__PROBLEM DESCRIPTION__. Whenever a line of the records below contains the word "modules", copy that line.
=====
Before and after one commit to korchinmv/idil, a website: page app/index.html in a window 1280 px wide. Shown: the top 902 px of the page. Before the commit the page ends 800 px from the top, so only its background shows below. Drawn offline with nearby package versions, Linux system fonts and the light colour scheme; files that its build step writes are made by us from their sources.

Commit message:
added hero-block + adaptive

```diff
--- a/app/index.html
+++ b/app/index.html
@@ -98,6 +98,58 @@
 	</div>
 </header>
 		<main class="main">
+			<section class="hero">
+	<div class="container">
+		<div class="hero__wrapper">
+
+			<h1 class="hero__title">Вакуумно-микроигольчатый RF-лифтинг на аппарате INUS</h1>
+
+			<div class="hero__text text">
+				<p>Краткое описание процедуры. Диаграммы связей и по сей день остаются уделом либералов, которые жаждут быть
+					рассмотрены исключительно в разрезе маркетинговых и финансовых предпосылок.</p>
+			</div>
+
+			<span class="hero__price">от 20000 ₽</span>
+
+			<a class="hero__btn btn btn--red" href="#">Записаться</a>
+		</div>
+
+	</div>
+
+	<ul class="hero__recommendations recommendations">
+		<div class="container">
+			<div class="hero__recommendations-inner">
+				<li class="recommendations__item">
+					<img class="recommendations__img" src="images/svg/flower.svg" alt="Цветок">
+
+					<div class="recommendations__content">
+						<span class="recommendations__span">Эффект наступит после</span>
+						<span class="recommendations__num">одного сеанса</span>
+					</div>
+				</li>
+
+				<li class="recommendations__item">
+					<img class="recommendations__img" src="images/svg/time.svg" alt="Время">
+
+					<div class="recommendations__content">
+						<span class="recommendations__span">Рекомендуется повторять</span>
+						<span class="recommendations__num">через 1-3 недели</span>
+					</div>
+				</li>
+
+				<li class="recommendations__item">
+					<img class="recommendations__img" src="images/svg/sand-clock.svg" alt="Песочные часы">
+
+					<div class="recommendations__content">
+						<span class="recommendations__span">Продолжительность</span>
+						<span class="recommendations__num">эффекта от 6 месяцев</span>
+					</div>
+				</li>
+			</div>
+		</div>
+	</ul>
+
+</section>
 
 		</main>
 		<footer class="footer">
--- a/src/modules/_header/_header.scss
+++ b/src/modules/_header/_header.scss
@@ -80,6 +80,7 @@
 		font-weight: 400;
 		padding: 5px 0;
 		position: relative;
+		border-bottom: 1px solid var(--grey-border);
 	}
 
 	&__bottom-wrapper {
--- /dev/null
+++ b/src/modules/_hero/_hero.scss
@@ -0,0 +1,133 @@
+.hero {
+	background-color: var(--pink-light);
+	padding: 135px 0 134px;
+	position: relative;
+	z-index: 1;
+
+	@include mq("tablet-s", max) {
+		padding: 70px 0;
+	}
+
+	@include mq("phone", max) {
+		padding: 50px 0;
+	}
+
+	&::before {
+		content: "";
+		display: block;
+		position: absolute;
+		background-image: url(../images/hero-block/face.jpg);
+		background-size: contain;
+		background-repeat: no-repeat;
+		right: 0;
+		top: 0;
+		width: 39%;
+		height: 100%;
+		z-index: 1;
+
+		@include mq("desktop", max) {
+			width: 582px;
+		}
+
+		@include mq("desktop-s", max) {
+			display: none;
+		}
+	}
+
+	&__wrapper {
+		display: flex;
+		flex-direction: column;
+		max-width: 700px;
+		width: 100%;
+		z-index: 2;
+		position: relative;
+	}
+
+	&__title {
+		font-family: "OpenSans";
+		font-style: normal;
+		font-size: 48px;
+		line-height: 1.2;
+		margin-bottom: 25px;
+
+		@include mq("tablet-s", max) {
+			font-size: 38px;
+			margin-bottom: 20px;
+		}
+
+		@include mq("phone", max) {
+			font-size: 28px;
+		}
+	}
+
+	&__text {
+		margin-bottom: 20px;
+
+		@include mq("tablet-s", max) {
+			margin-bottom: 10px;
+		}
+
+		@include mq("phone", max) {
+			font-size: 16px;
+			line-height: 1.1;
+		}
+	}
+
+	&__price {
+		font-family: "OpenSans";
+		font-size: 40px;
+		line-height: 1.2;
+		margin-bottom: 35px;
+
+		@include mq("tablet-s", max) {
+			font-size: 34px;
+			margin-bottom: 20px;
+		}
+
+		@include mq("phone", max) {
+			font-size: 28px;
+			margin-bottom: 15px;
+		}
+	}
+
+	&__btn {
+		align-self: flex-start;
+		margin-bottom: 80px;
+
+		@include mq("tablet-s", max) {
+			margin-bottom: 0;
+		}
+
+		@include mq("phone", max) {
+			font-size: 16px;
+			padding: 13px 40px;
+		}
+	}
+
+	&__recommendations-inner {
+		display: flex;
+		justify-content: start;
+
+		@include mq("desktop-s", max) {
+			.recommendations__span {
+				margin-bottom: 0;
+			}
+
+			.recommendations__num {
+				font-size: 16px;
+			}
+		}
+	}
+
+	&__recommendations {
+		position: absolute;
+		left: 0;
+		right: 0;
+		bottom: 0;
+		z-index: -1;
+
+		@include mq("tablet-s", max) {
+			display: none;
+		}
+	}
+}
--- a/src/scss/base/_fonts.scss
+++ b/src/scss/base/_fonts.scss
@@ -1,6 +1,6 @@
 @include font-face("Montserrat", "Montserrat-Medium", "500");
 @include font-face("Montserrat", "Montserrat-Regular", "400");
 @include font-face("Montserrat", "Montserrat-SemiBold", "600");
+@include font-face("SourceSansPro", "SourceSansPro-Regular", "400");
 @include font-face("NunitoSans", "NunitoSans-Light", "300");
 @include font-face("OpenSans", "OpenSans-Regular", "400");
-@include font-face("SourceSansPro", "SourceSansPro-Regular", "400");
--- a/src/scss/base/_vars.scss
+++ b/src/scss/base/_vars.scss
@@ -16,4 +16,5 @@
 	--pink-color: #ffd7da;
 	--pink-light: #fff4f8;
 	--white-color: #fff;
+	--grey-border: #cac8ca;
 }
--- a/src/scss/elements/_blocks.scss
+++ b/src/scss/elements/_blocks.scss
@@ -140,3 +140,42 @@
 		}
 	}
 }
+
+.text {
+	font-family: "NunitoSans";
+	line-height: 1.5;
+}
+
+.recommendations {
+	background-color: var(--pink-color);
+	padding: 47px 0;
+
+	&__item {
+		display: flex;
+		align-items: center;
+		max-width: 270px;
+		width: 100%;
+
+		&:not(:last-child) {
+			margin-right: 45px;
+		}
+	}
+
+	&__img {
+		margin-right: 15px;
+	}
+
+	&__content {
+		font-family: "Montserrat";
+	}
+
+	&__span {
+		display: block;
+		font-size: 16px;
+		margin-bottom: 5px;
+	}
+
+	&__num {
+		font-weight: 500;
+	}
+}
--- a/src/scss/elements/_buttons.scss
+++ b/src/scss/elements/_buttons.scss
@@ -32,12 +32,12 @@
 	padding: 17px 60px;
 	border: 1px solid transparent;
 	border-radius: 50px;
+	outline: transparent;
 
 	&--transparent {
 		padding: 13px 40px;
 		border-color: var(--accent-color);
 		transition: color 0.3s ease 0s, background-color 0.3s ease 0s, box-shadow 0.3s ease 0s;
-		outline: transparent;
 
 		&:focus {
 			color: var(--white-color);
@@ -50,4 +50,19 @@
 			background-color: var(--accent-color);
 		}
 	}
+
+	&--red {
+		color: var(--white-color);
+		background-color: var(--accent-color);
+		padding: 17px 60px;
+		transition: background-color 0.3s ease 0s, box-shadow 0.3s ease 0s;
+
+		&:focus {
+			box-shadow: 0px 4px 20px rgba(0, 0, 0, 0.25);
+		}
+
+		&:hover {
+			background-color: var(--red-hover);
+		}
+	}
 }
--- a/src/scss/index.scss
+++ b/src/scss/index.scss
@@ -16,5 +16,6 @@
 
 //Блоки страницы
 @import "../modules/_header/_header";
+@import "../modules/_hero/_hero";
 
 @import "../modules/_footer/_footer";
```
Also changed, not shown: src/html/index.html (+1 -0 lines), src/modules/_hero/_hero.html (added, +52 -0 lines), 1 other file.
=====
__SOLUTION FOR THIS EXERCISE__.
--- a/src/modules/_header/_header.scss
+++ b/src/modules/_header/_header.scss
+++ b/src/modules/_hero/_hero.scss
 @import "../modules/_header/_header";
+@import "../modules/_hero/_hero";
 @import "../modules/_footer/_footer";
Also changed, not shown: src/html/index.html (+1 -0 lines), src/modules/_hero/_hero.html (added, +52 -0 lines), 1 other file.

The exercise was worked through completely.